◆ EXERCISE DIRECTIONS
When "README" occurs in a line of the material, copy that line.

◆ STORED DATA

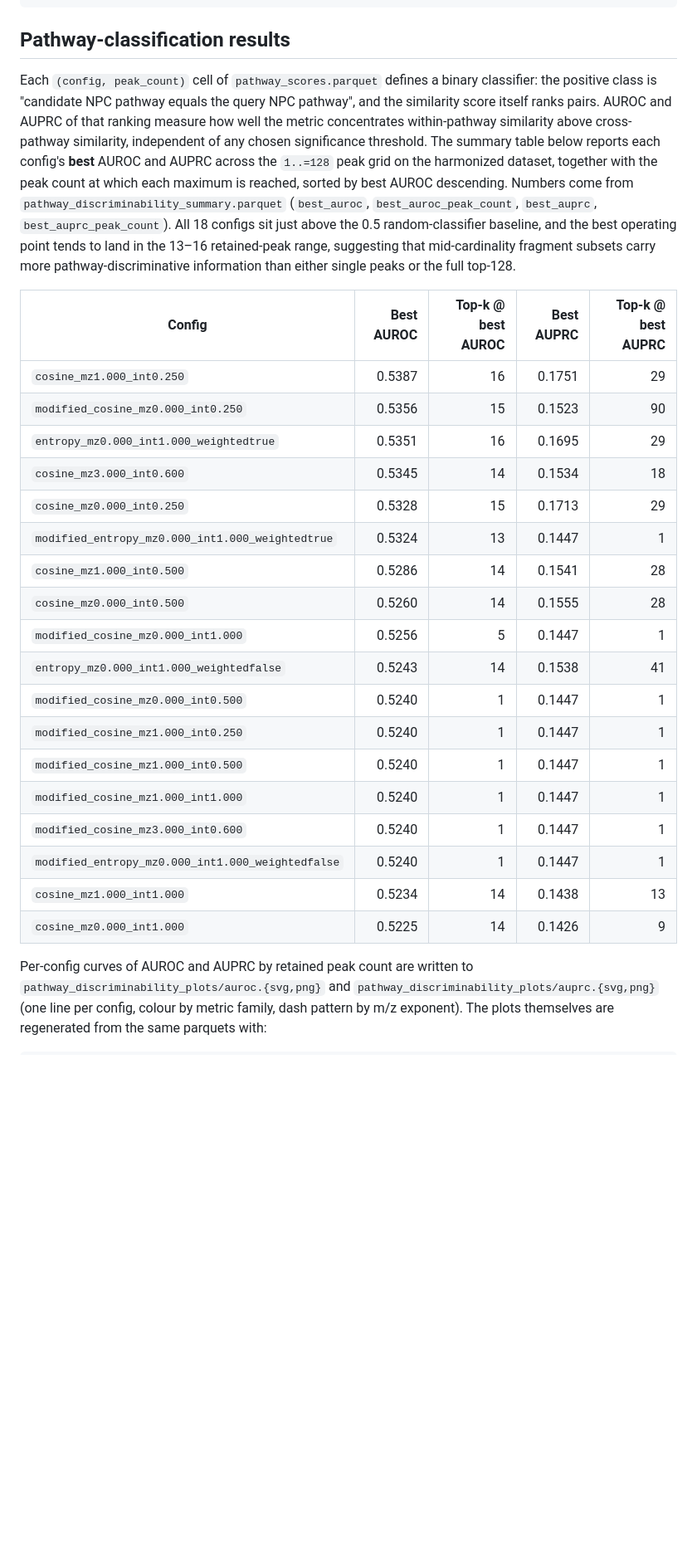
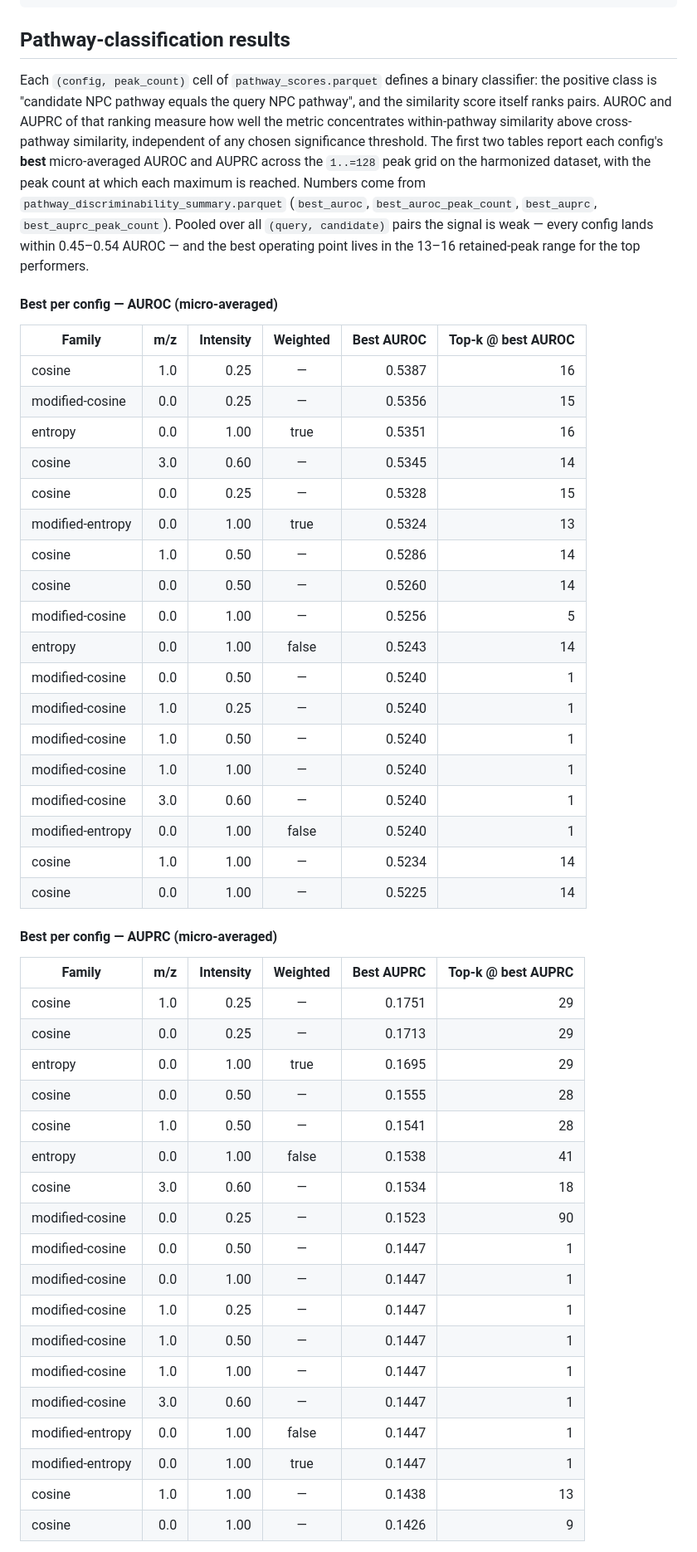
Before and after one commit to earth-metabolome-initiative/spectral-similarities-by-peaks, a Markdown page: README.md, the part around one of its changes. Shown at 83% size. GitHub-like rendering; blank space fills up the shorter version.

```diff
--- a/README.md
+++ b/README.md
@@ -144,27 +144,51 @@ target/release/spectral-similarities-by-peaks render-pathway-artifacts \
 
 ## Pathway-classification results
 
-Each `(config, peak_count)` cell of `pathway_scores.parquet` defines a binary classifier: the positive class is "candidate NPC pathway equals the query NPC pathway", and the similarity score itself ranks pairs. AUROC and AUPRC of that ranking measure how well the metric concentrates within-pathway similarity above cross-pathway similarity, independent of any chosen significance threshold. The summary table below reports each config's **best** AUROC and AUPRC across the `1..=128` peak grid on the harmonized dataset, together with the peak count at which each maximum is reached, sorted by best AUROC descending. Numbers come from `pathway_discriminability_summary.parquet` (`best_auroc`, `best_auroc_peak_count`, `best_auprc`, `best_auprc_peak_count`). All 18 configs sit just above the 0.5 random-classifier baseline, and the best operating point tends to land in the 13–16 retained-peak range, suggesting that mid-cardinality fragment subsets carry more pathway-discriminative information than either single peaks or the full top-128.
+Each `(config, peak_count)` cell of `pathway_scores.parquet` defines a binary classifier: the positive class is "candidate NPC pathway equals the query NPC pathway", and the similarity score itself ranks pairs. AUROC and AUPRC of that ranking measure how well the metric concentrates within-pathway similarity above cross-pathway similarity, independent of any chosen significance threshold. The first two tables report each config's **best** micro-averaged AUROC and AUPRC across the `1..=128` peak grid on the harmonized dataset, with the peak count at which each maximum is reached. Numbers come from `pathway_discriminability_summary.parquet` (`best_auroc`, `best_auroc_peak_count`, `best_auprc`, `best_auprc_peak_count`). Pooled over all `(query, candidate)` pairs the signal is weak — every config lands within 0.45–0.54 AUROC — and the best operating point lives in the 13–16 retained-peak range for the top performers.
 
-| Config | Best AUROC | Top-k @ best AUROC | Best AUPRC | Top-k @ best AUPRC |
-| --- | ---: | ---: | ---: | ---: |
-| `cosine_mz1.000_int0.250` | 0.5387 | 16 | 0.1751 | 29 |
-| `modified_cosine_mz0.000_int0.250` | 0.5356 | 15 | 0.1523 | 90 |
-| `entropy_mz0.000_int1.000_weightedtrue` | 0.5351 | 16 | 0.1695 | 29 |
-| `cosine_mz3.000_int0.600` | 0.5345 | 14 | 0.1534 | 18 |
-| `cosine_mz0.000_int0.250` | 0.5328 | 15 | 0.1713 | 29 |
-| `modified_entropy_mz0.000_int1.000_weightedtrue` | 0.5324 | 13 | 0.1447 | 1 |
-| `cosine_mz1.000_int0.500` | 0.5286 | 14 | 0.1541 | 28 |
-| `cosine_mz0.000_int0.500` | 0.5260 | 14 | 0.1555 | 28 |
-| `modified_cosine_mz0.000_int1.000` | 0.5256 | 5 | 0.1447 | 1 |
-| `entropy_mz0.000_int1.000_weightedfalse` | 0.5243 | 14 | 0.1538 | 41 |
-| `modified_cosine_mz0.000_int0.500` | 0.5240 | 1 | 0.1447 | 1 |
-| `modified_cosine_mz1.000_int0.250` | 0.5240 | 1 | 0.1447 | 1 |
-| `modified_cosine_mz1.000_int0.500` | 0.5240 | 1 | 0.1447 | 1 |
-| `modified_cosine_mz1.000_int1.000` | 0.5240 | 1 | 0.1447 | 1 |
-| `modified_cosine_mz3.000_int0.600` | 0.5240 | 1 | 0.1447 | 1 |
-| `modified_entropy_mz0.000_int1.000_weightedfalse` | 0.5240 | 1 | 0.1447 | 1 |
-| `cosine_mz1.000_int1.000` | 0.5234 | 14 | 0.1438 | 13 |
-| `cosine_mz0.000_int1.000` | 0.5225 | 14 | 0.1426 | 9 |
+#### Best per config — AUROC (micro-averaged)
 
-Per-config curves of AUROC and AUPRC by retained peak count are written to `pathway_discriminability_plots/auroc.{svg,png}` and `pathway_discriminability_plots/auprc.{svg,png}` (one line per config, colour by metric family, dash pattern by m/z exponent). The plots themselves are regenerated from the same parquets with:
+| Family | m/z | Intensity | Weighted | Best AUROC | Top-k @ best AUROC |
+| --- | ---: | ---: | :---: | ---: | ---: |
+| cosine | 1.0 | 0.25 | — | 0.5387 | 16 |
+| modified-cosine | 0.0 | 0.25 | — | 0.5356 | 15 |
+| entropy | 0.0 | 1.00 | true | 0.5351 | 16 |
+| cosine | 3.0 | 0.60 | — | 0.5345 | 14 |
+| cosine | 0.0 | 0.25 | — | 0.5328 | 15 |
+| modified-entropy | 0.0 | 1.00 | true | 0.5324 | 13 |
+| cosine | 1.0 | 0.50 | — | 0.5286 | 14 |
+| cosine | 0.0 | 0.50 | — | 0.5260 | 14 |
+| modified-cosine | 0.0 | 1.00 | — | 0.5256 | 5 |
+| entropy | 0.0 | 1.00 | false | 0.5243 | 14 |
+| modified-cosine | 0.0 | 0.50 | — | 0.5240 | 1 |
+| modified-cosine | 1.0 | 0.25 | — | 0.5240 | 1 |
+| modified-cosine | 1.0 | 0.50 | — | 0.5240 | 1 |
+| modified-cosine | 1.0 | 1.00 | — | 0.5240 | 1 |
+| modified-cosine | 3.0 | 0.60 | — | 0.5240 | 1 |
+| modified-entropy | 0.0 | 1.00 | false | 0.5240 | 1 |
+| cosine | 1.0 | 1.00 | — | 0.5234 | 14 |
+| cosine | 0.0 | 1.00 | — | 0.5225 | 14 |
+
+#### Best per config — AUPRC (micro-averaged)
+
+| Family | m/z | Intensity | Weighted | Best AUPRC | Top-k @ best AUPRC |
+| --- | ---: | ---: | :---: | ---: | ---: |
+| cosine | 1.0 | 0.25 | — | 0.1751 | 29 |
+| cosine | 0.0 | 0.25 | — | 0.1713 | 29 |
+| entropy | 0.0 | 1.00 | true | 0.1695 | 29 |
+| cosine | 0.0 | 0.50 | — | 0.1555 | 28 |
+| cosine | 1.0 | 0.50 | — | 0.1541 | 28 |
+| entropy | 0.0 | 1.00 | false | 0.1538 | 41 |
+| cosine | 3.0 | 0.60 | — | 0.1534 | 18 |
+| modified-cosine | 0.0 | 0.25 | — | 0.1523 | 90 |
+| modified-cosine | 0.0 | 0.50 | — | 0.1447 | 1 |
+| modified-cosine | 0.0 | 1.00 | — | 0.1447 | 1 |
+| modified-cosine | 1.0 | 0.25 | — | 0.1447 | 1 |
+| modified-cosine | 1.0 | 0.50 | — | 0.1447 | 1 |
+| modified-cosine | 1.0 | 1.00 | — | 0.1447 | 1 |
+| modified-cosine | 3.0 | 0.60 | — | 0.1447 | 1 |
+| modified-entropy | 0.0 | 1.00 | false | 0.1447 | 1 |
+| modified-entropy | 0.0 | 1.00 | true | 0.1447 | 1 |
+| cosine | 1.0 | 1.00 | — | 0.1438 | 13 |
+| cosine | 0.0 | 1.00 | — | 0.1426 | 9 |
+
```
Also changed, not shown: other parts of README.md (+69 -40 lines).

◆ ANSWER TO THIS TASK
Before and after one commit to earth-metabolome-initiative/spectral-similarities-by-peaks, a Markdown page: README.md, the part around one of its changes. Shown at 83% size. GitHub-like rendering; blank space fills up the shorter version.
--- a/README.md
+++ b/README.md
Also changed, not shown: other parts of README.md (+69 -40 lines).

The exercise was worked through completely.